*** Block opens ***

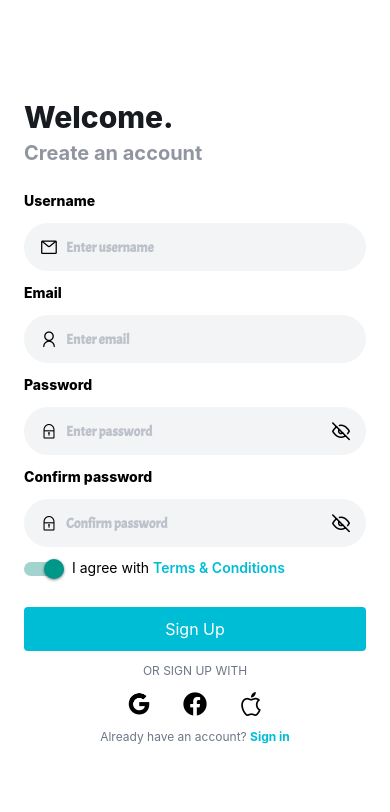
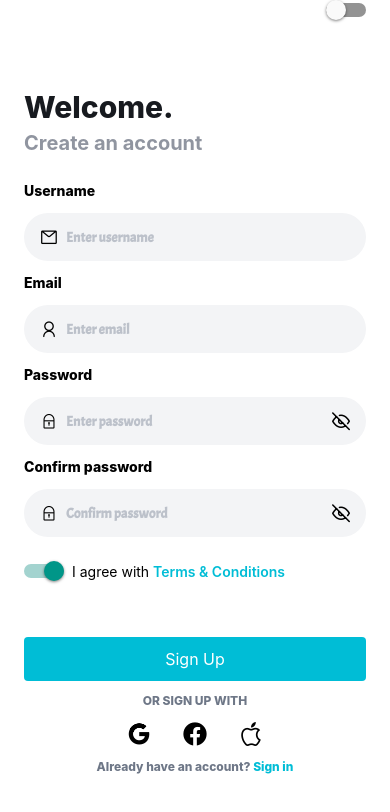
Before and after one commit to tonnyhc/BeastPhysique, a React Native app in the folder app/: screen / in a window 390 px wide. Shown: the top 812 px of the page. Built offline with nearby package versions, Linux system fonts and the light colour scheme.

Commit message:
Added dark mode to the reusable input and the register form components

```diff
--- a/app/App.tsx
+++ b/app/App.tsx
@@ -7,7 +7,7 @@ import {
   Button,
   TextInput
 } from "react-native";
-// import { useColorScheme } from "nativewind";
+import { useColorScheme } from "nativewind";
 
 import { useFonts } from "expo-font";
 import * as SplashScreen from "expo-splash-screen";
@@ -21,7 +21,7 @@ export default function App() {
   const [isLoaded] = useFonts({
     Acme: require("./assets/fonts/Acme-Regular.ttf"),
   });
-  // const { colorScheme, setColorScheme } = useColorScheme();
+  const { colorScheme, setColorScheme } = useColorScheme();
 
   const onLayoutRootView = useCallback(async () => {
     if (isLoaded) {
@@ -29,17 +29,17 @@ export default function App() {
     }
   }, [isLoaded]);
 
-  // const onChangeColorScheme = ():void => {
-  //   setColorScheme(colorScheme === "light" ? "dark" : "light")
-  // }
+  const onChangeColorScheme = ():void => {
+    setColorScheme(colorScheme === "light" ? "dark" : "light")
+  }
 
   return (
-    <SafeAreaView onLayout={onLayoutRootView} className="bg-black flex-1 font-acme">
+    <SafeAreaView onLayout={onLayoutRootView} className="flex-1 font-acme dark:bg-darkBg">
       <View className="flex-1 justify-center px-6 font-acme ">
-        {/* <Switch className="self-end" onChange={onChangeColorScheme} value={colorScheme == 'dark'} /> */}
+        <Switch className="self-end" onChange={onChangeColorScheme} value={colorScheme == 'dark'} />
         <Register />
       </View>
-      <StatusBar style="auto" />
+      <StatusBar style={colorScheme == 'dark' ? 'light' : 'dark'} />
     </SafeAreaView>
   );
 }
--- a/app/components/RegisterForm.tsx
+++ b/app/components/RegisterForm.tsx
@@ -2,6 +2,7 @@ import { ReactNode } from "react";
 import { View, Text, Switch, TouchableOpacity } from "react-native";
 import { AntDesign, Feather, FontAwesome5 } from "@expo/vector-icons";
 import ReusableInput from "./common/ReusableInput";
+import { useColorScheme } from "nativewind";
 
 type FormField = {
   label: string;
@@ -11,34 +12,70 @@ type FormField = {
   isPassword?: boolean;
 };
 
+const RegisterForm: React.FC = () => {
+  const { colorScheme } = useColorScheme();
   const formFields: FormField[] = [
     {
       label: "Username",
-    leftIcon: <AntDesign name="mail" size={18} color="black" />,
+      leftIcon: (
+        <AntDesign
+          name="mail"
+          size={18}
+          color={colorScheme == "dark" ? "#DEE1E6FF" : "black"}
+        />
+      ),
       placeholder: "Enter username",
     },
     {
       label: "Email",
-    leftIcon: <AntDesign name="user" size={18} color="black" />,
+      leftIcon: (
+        <AntDesign
+          name="user"
+          size={18}
+          color={colorScheme == "dark" ? "#DEE1E6FF" : "black"}
+        />
+      ),
       placeholder: "Enter email",
     },
     {
       label: "Password",
-    leftIcon: <AntDesign name="lock" size={18} color="black" />,
-    rightIcon: <Feather name="eye-off" size={18} color="black" />,
+      leftIcon: (
+        <AntDesign
+          name="lock"
+          size={18}
+          color={colorScheme == "dark" ? "#DEE1E6FF" : "black"}
+        />
+      ),
+      rightIcon: (
+        <Feather
+          name="eye-off"
+          size={18}
+          color={colorScheme == "dark" ? "#DEE1E6FF" : "black"}
+        />
+      ),
       placeholder: "Enter password",
       isPassword: true,
     },
     {
       label: "Confirm password",
-    leftIcon: <AntDesign name="lock" size={18} color="black" />,
-    rightIcon: <Feather name="eye-off" size={18} color="black" />,
+      leftIcon: (
+        <AntDesign
+          name="lock"
+          size={18}
+          color={colorScheme == "dark" ? "#DEE1E6FF" : "black"}
+        />
+      ),
+      rightIcon: (
+        <Feather
+          name="eye-off"
+          size={18}
+          color={colorScheme == "dark" ? "#DEE1E6FF" : "black"}
+        />
+      ),
       placeholder: "Confirm password",
       isPassword: true,
     },
   ];
-
-const RegisterForm: React.FC = () => {
   return (
     <View className="mt-6">
       {formFields.map((field) => (
@@ -52,9 +89,9 @@ const RegisterForm: React.FC = () => {
           />
         </View>
       ))}
-      <View className="flex-row gap-2">
+      <View className="flex-row gap-2 items-center mt-3 mb-7">
         <Switch value={true} />
-        <Text className="flex-1">
+        <Text className="flex-1 dark:text-white">
           I agree with{" "}
           <Text className="text-blueText font-semibold">
             Terms & Conditions
@@ -66,32 +103,29 @@ const RegisterForm: React.FC = () => {
         <TouchableOpacity className="px-4 items-center rounded h-11 justify-center bg-light-submitBtn">
           <Text className="text-base text-white">Sign Up</Text>
         </TouchableOpacity>
-        <Text className="self-center text-xs text-helperText">
+        <Text className="self-center text-xs font-extrabold text-helperText dark:dark-helperText">
           OR SIGN UP WITH
         </Text>
         <View className="flex-row self-center gap-8">
           <AntDesign
-            className="fill-googleIcon"
             name="google"
             size={24}
-            color="black"
+            color={colorScheme == "dark" ? "#DEE1E6FF" : "black"}
           />
           <FontAwesome5
-            className="fill-fbIcon"
             name="facebook"
             size={24}
-            color="black"
+            color={colorScheme == "dark" ? "#DEE1E6FF" : "black"}
           />
           <AntDesign
-            className="fill-appleIcon"
             name="apple-o"
             size={24}
-            color="black"
+            color={colorScheme == "dark" ? "#DEE1E6FF" : "black"}
           />
         </View>
-        <Text className="self-center text-xs text-helperText">
+        <Text className="self-center text-xs text-helperText font-extrabold">
           Already have an account?{" "}
-          <Text className="text-blueText font-bold">Sign in</Text>
+          <Text className="text-blueText">Sign in</Text>
         </Text>
       </View>
     </View>
--- a/app/components/common/ReusableInput.tsx
+++ b/app/components/common/ReusableInput.tsx
@@ -22,7 +22,7 @@ const ReusableInput: React.FC<ReusableInputProps> = ({
   return (
     <View className=" h-20">
       <Text className='text-sm font-extrabold mb-3 dark:text-white'>{label}</Text>
-      <View className="flex-1 flex-row items-center bg-light-inputBg h-11 rounded-3xl outline-none px-4">
+      <View className="flex-1 flex-row items-center bg-light-inputBg h-11 rounded-3xl outline-none px-4 dark:bg-dark-inputBg">
         {leftIcon && leftIcon}
         <TextInput
         className='ml-2 text-grayText font-bold  flex-1 font-acme '
--- a/app/tailwind.config.js
+++ b/app/tailwind.config.js
@@ -19,6 +19,9 @@ module.exports = {
       "light-secondaryText": "#9095A0FF",
       'light-submitBtn': "#00BDD6FF",
 
+      'dark-inputBg': "#1D2128FF",
+      'dark-helperText': '#DEE1E6FF',
+
       'googleIcon': "#EA4335FF",
       'fbIcon': '#1877F2FF',
       "appleIcon": "#000000FF"
```
Lines whose indentation alone changed are shown as unchanged.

*** Block closes ***

== Exercise objective ==
Where a line of the material above holds the string "Confirm", copy that line.

== Response ==
       label: "Confirm password",
       placeholder: "Confirm password",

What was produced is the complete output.